While interpreting one’s dreams may be interesting, the characters and situations in the dream should not be accepted as literal. In fact, most of us dismiss our night’s dreaming as vague and mythical. We may dream we are seriously ill and in an airport, but when we awaken we find ourselves resting comfortably in bed. Our first concern, therefore, is with the waking world. As William Carlos Williams put it, “The particulars of morning are more to be desired/ than night’s vague images.”
With the aid of Vedic knowledge, however, we can go beyond both dreaming and waking, having understood that both conditions are illusion. When we understand that the real self is eternal, we will know that all material designations, whether dreamed or “real,” are temporary and therefore untrue. At night we may dream we have grown wings and are flying over a golden mountain, and when we wake we may dismiss this as a myth. But who are we really when we are awake? Is our real identity Mr. or Mrs. So-and-so who has just woken up? Are we actually a man or a woman just because our body has a particular sex? Are we Americans just because we were born in a particular land?
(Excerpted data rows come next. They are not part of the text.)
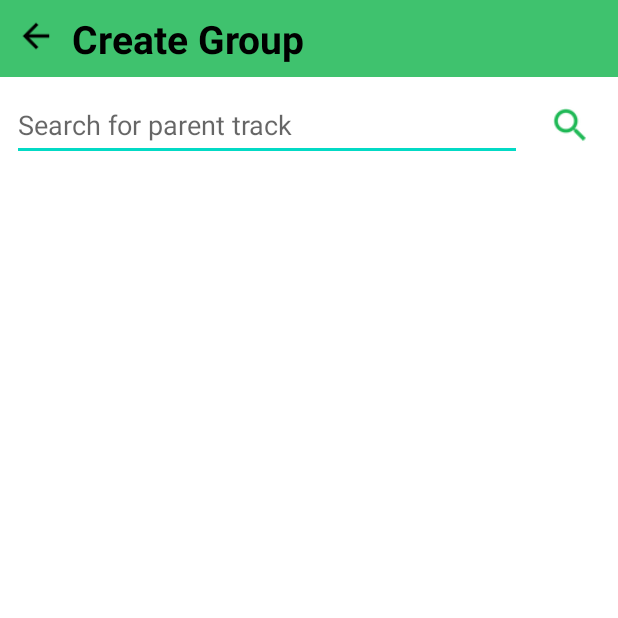
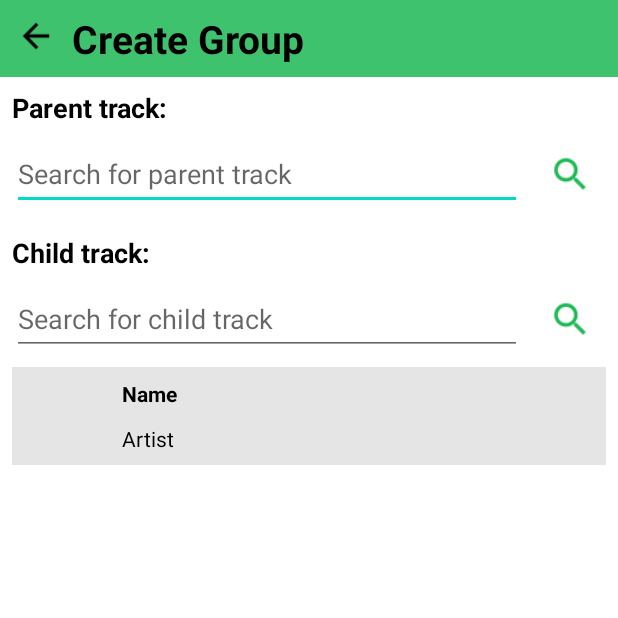
Before and after one commit to NathanCioppa/SpotifyAutoQueue, an Android app: the CreateGroupActivity screen opened directly, with no data from a screen before it, on a phone screen of 412 x 824 dp, the top half of it. Run offline under Robolectric (Android 15) with nearby library versions, the phone set to English and light mode, and no system bars; pictures from the network do not load.

Commit message:
started setting up child track search

```diff
--- a/app/src/main/java/com/example/spotifyautoqueue/CreateGroupActivity.java
+++ b/app/src/main/java/com/example/spotifyautoqueue/CreateGroupActivity.java
@@ -14,6 +14,7 @@ import android.widget.TextView;
 import com.bumptech.glide.Glide;
 
 import java.util.ArrayList;
+import java.util.concurrent.ExecutionException;
 
 public class CreateGroupActivity extends AppCompatActivity {
 
@@ -51,6 +52,25 @@ public class CreateGroupActivity extends AppCompatActivity {
         }
     }
 
+    static ArrayList<SearchItem> childSearches;
+
+    public void searchForChild(View button) {
+        EditText inputChildSearch = findViewById(R.id.searchChildTrack);
+        SearchSpotify searchSpotify = new SearchSpotify();
+        searchSpotify.searchQuery = inputChildSearch.getText().toString();
+
+        try {
+            childSearches = searchSpotify.execute().get();
+
+            if(childSearches != null) {
+                System.out.println(childSearches);
+            }
+
+        } catch (Exception error) {
+            error.printStackTrace();
+        }
+    }
+
     public void selectTrack(View track) {
 
         String name = ((TextView)track.findViewById(R.id.searchedTrackTitle)).getText().toString();
@@ -58,10 +78,9 @@ public class CreateGroupActivity extends AppCompatActivity {
         String imageUrl = ((ImageView)track.findViewById(R.id.searchedTrackImage)).getTag().toString();
         String uri = track.getTag().toString();
 
+        //tag of parent track will be "p"+ the track uri, child track will just be the uri
         if (uri.charAt(0) == 'p') {
             uri = uri.substring(1);
-
-            System.out.println(name+" "+artist+" "+imageUrl+" "+uri);
 
             ((TextView)findViewById(R.id.selectedParentTrackName)).setText(name);
             ((TextView)findViewById(R.id.selectedParentTrackArtist)).setText(artist);
--- a/app/src/main/res/layout/activity_create_group.xml
+++ b/app/src/main/res/layout/activity_create_group.xml
@@ -40,35 +40,35 @@
         android:layout_width="0dp"
         android:layout_height="48dp"
         android:layout_margin="8dp"
-        android:layout_marginEnd="174dp"
         android:ems="10"
         android:hint="@string/search_parent_hint"
         android:inputType="textPersonName"
-        app:layout_constraintEnd_toEndOf="@+id/imageButton2"
-        app:layout_constraintEnd_toStartOf="@+id/imageButton2"
+        app:layout_constraintEnd_toEndOf="@+id/submitParentSearch"
+        app:layout_constraintEnd_toStartOf="@+id/submitParentSearch"
         app:layout_constraintStart_toStartOf="parent"
-        app:layout_constraintTop_toBottomOf="@+id/constraintLayout3" />
+        app:layout_constraintTop_toBottomOf="@+id/textView9" />
 
     <ImageButton
-        android:id="@+id/imageButton2"
+        android:id="@+id/submitParentSearch"
         style="@style/button_background"
         android:layout_width="48dp"
         android:layout_height="48dp"
-        android:layout_margin="8dp"
+        android:layout_marginRight="8dp"
         android:contentDescription="@string/search_button_description"
         android:onClick="searchForParent"
         android:scaleX="1.2"
         android:scaleY="1.2"
         app:layout_constraintEnd_toEndOf="parent"
-        app:layout_constraintTop_toBottomOf="@+id/constraintLayout3"
+        app:layout_constraintTop_toTopOf="@+id/searchParentTrack"
         app:srcCompat="?android:attr/actionModeWebSearchDrawable"
         app:tint="@color/spotify_logo_green" />
 
     <androidx.recyclerview.widget.RecyclerView
         android:id="@+id/searchedParentTrackRecycler"
         android:layout_width="match_parent"
-        android:layout_height="150dp"
+        android:layout_height="200dp"
         android:layout_marginTop="8dp"
+        android:visibility="gone"
         app:layout_constraintEnd_toEndOf="parent"
         app:layout_constraintHorizontal_bias="0.0"
         app:layout_constraintStart_toStartOf="parent"
@@ -76,6 +76,7 @@
 
     <androidx.constraintlayout.widget.ConstraintLayout
         android:id="@+id/selectedParentTrackLayout"
+        style="@style/card_background"
         android:layout_width="match_parent"
         android:layout_height="wrap_content"
         android:layout_margin="8dp"
@@ -86,8 +87,8 @@
 
         <ImageView
             android:id="@+id/selectedParentTrackImage"
-            android:layout_width="70dp"
-            android:layout_height="70dp"
+            android:layout_width="65dp"
+            android:layout_height="65dp"
             app:layout_constraintBottom_toBottomOf="parent"
             app:layout_constraintStart_toStartOf="parent"
             app:layout_constraintTop_toTopOf="parent" />
@@ -119,4 +120,108 @@
             app:layout_constraintEnd_toEndOf="parent"
             app:layout_constraintStart_toEndOf="@+id/selectedParentTrackImage" />
     </androidx.constraintlayout.widget.ConstraintLayout>
+
+    <androidx.constraintlayout.widget.ConstraintLayout
+        android:id="@+id/selectedChildTrackLayout"
+        style="@style/card_background"
+        android:layout_width="match_parent"
+        android:layout_height="wrap_content"
+        android:layout_margin="8dp"
+        app:layout_constraintEnd_toEndOf="parent"
+        app:layout_constraintStart_toStartOf="parent"
+        app:layout_constraintTop_toBottomOf="@+id/searchChildTrack">
+
+        <ImageView
+            android:id="@+id/selectedChildTrackImage"
+            android:layout_width="65dp"
+            android:layout_height="65dp"
+            app:layout_constraintBottom_toBottomOf="parent"
+            app:layout_constraintStart_toStartOf="parent"
+            app:layout_constraintTop_toTopOf="parent" />
+
+        <TextView
+            android:id="@+id/selectedChildTrackName"
+            style="@style/textColor"
+            android:layout_width="0dp"
+            android:layout_height="wrap_content"
+            android:layout_margin="8dp"
+            android:text="@string/name_placeholder"
+            android:textStyle="bold"
+            app:layout_constraintEnd_toEndOf="parent"
+            app:layout_constraintStart_toEndOf="@+id/selectedChildTrackImage"
+            app:layout_constraintTop_toTopOf="parent" />
+
+        <TextView
+            android:id="@+id/selectedChildTrackArtist"
+            style="@style/textColor"
+            android:layout_width="0dp"
+            android:layout_height="wrap_content"
+            android:layout_margin="8dp"
+            android:text="@string/artist_placeholder"
+            app:layout_constraintBottom_toBottomOf="parent"
+            app:layout_constraintEnd_toEndOf="parent"
+            app:layout_constraintStart_toEndOf="@+id/selectedChildTrackImage" />
+    </androidx.constraintlayout.widget.ConstraintLayout>
+
+    <TextView
+        android:id="@+id/textView9"
+        style="@style/textColor"
+        android:layout_width="wrap_content"
+        android:layout_height="wrap_content"
+        android:layout_margin="8dp"
+        android:text="@string/parent_category_title"
+        android:textSize="18sp"
+        android:textStyle="bold"
+        app:layout_constraintStart_toStartOf="parent"
+        app:layout_constraintTop_toBottomOf="@+id/constraintLayout3" />
+
+    <TextView
+        android:id="@+id/textView10"
+        style="@style/textColor"
+        android:layout_width="wrap_content"
+        android:layout_height="wrap_content"
+        android:layout_marginLeft="8dp"
+        android:layout_marginTop="16dp"
+        android:text="@string/child_category_title"
+        android:textSize="18sp"
+        android:textStyle="bold"
+        app:layout_constraintStart_toStartOf="parent"
+        app:layout_constraintTop_toBottomOf="@+id/searchedParentTrackRecycler" />
+
+    <EditText
+        android:id="@+id/searchChildTrack"
+        style="@style/textColor"
+        android:layout_width="0dp"
+        android:layout_height="48dp"
+        android:layout_margin="8dp"
+        android:layout_marginEnd="134dp"
+        android:ems="10"
+        android:hint="@string/search_child_hint"
+        android:inputType="textPersonName"
+        app:layout_constraintEnd_toStartOf="@+id/submitChildSearch"
+        app:layout_constraintStart_toStartOf="parent"
+        app:layout_constraintTop_toBottomOf="@+id/textView10" />
+
+    <ImageButton
+        android:id="@+id/submitChildSearch"
+        style="@style/button_background"
+        android:layout_width="48dp"
+        android:layout_height="48dp"
+        android:layout_marginRight="8dp"
+        android:onClick="searchForChild"
+        android:scaleX="1.2"
+        android:scaleY="1.2"
+        app:layout_constraintEnd_toEndOf="parent"
+        app:layout_constraintTop_toTopOf="@+id/searchChildTrack"
+        app:srcCompat="?android:attr/actionModeWebSearchDrawable"
+        app:tint="@color/spotify_logo_green" />
+
+    <androidx.recyclerview.widget.RecyclerView
+        android:id="@+id/searchedChildTtackRecycler"
+        android:layout_width="match_parent"
+        android:layout_height="200dp"
+        android:layout_marginTop="8dp"
+        app:layout_constraintEnd_toEndOf="parent"
+        app:layout_constraintStart_toStartOf="parent"
+        app:layout_constraintTop_toBottomOf="@+id/selectedChildTrackLayout" />
 </androidx.constraintlayout.widget.ConstraintLayout>
--- a/app/src/main/res/values-night/themes.xml
+++ b/app/src/main/res/values-night/themes.xml
@@ -58,6 +58,10 @@
         <item name="android:background">@color/off_black</item>
     </style>
 
+    <style name="card_background">
+        <item name="android:background">@color/card_black</item>
+    </style>
+
     <style name="textColor">
         <item name="android:textColor">@color/white</item>
         <item name="color">@color/white</item>
--- a/app/src/main/res/values/colors.xml
+++ b/app/src/main/res/values/colors.xml
@@ -12,4 +12,6 @@
     <color name="black">#FF000000</color>
     <color name="off_black">#1E1E1E</color>
     <color name="white">#FFFFFFFF</color>
+    <color name="card_black">#1AFFFFFF</color>
+    <color name="card_white">#1A000000</color>
 </resources>
--- a/app/src/main/res/values/strings.xml
+++ b/app/src/main/res/values/strings.xml
@@ -22,7 +22,13 @@
     <string name="error_log_back_button_description">Back to settings</string>
 
     <string name="create_group_activity_title">Create Group</string>
+
+    <string name="parent_category_title">Parent track:</string>
     <string name="search_parent_hint">Search for parent track</string>
+
+    <string name="child_category_title">Child track:</string>
+    <string name="search_child_hint">Search for child track</string>
+
     <string name="search_button_description">Submit search</string>
     <string name="name_placeholder">Name</string>
     <string name="artist_placeholder">Artist</string>
--- a/app/src/main/res/values/themes.xml
+++ b/app/src/main/res/values/themes.xml
@@ -58,6 +58,10 @@
         <item name="android:background">@color/logo_green_transparent</item>
     </style>
 
+    <style name="card_background">
+        <item name="android:background">@color/card_white</item>
+    </style>
+
     <style name="textColor">
         <item name="android:textColor">@color/black</item>
         <item name="color">@color/black</item>
```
According to the science of self-realization, all the designations we accept as the realities of our waking life are but temporary coverings of the permanent self. Since time immemorial we have been transmigrating life after life, taking birth in various species. Forgetful of our true, eternal identity as the servant of Krsna, we assume one temporary identity after another according to our present material body.
We may wonder why we can’t remember our past identities, but the reason is not very hard to understand when we consider our experiences in this present life. In our dreams we assume various temporary identities, forgetting our identity as Mr. or Mrs. So-and-so sleeping in bed. And even in the waking world we experience so many changes of bodily identity, from infancy to childhood to youth to adulthood to old age . . . And death means a completely new change of identity. But through all our changes of temporary identities, we retain our permanent identity as spiritual souls.
If we accept the temporary designations as the reality, we are dreaming, just as if we were in our beds asleep. Shakespeare was not describing the world of dream but the human existential condition when he wrote: “Life’s but a walking shadow, a poor player/ That struts and frets his hour upon the stage/ And then is heard no more.”
The Vedic knowledge implores us, “Wake up! Wake up, sleeping soul!” A human being who has not realized his eternal nature is actually no better than a sleepwalker, a person who appears to be alive and active but who is actually in an almost unconscious state. Life in the plant and animal species is of this low level of consciousness, but the human being has the potential to break from his slumbering forgetfulness of his real identity and life’s real purpose. But if he continues his sleepwalker life and does not awaken, he will meet with great danger. The “sleepwalker” will fall into the abyss of repeated birth and death.
As the Vedic sage Rsabhadeva states in the Srimad-Bhagavatam, “As long as one does not inquire about the spiritual values of life, one is defeated and subjected to miseries arising from ignorance. He does not know that due to his past misdeeds he has already received a body that, although temporary, is the cause of his misery. Therefore I think it is not befitting an intelligent man to involve himself again in the activities of sense gratification, by which he perpetually gets material bodies one after another.”
My symbolic dream may be offered, therefore, as a metaphor to describe the condition of every living being. We are meant to travel, within this lifetime, beyond mere animal satisfactions for the temporary body. We do not have to be continuously detained from reaching our heart’s desire, nor do we have to be plunged into the repeated miseries of birth, old age, disease, and death. But our freedom can be attained only when we begin awaking from the sleep of material illusion. The transcendental literature, institutions, and devotional practices (bhakti-yoga) of the Krsna consciousness movement are intended for just this purpose.—SDG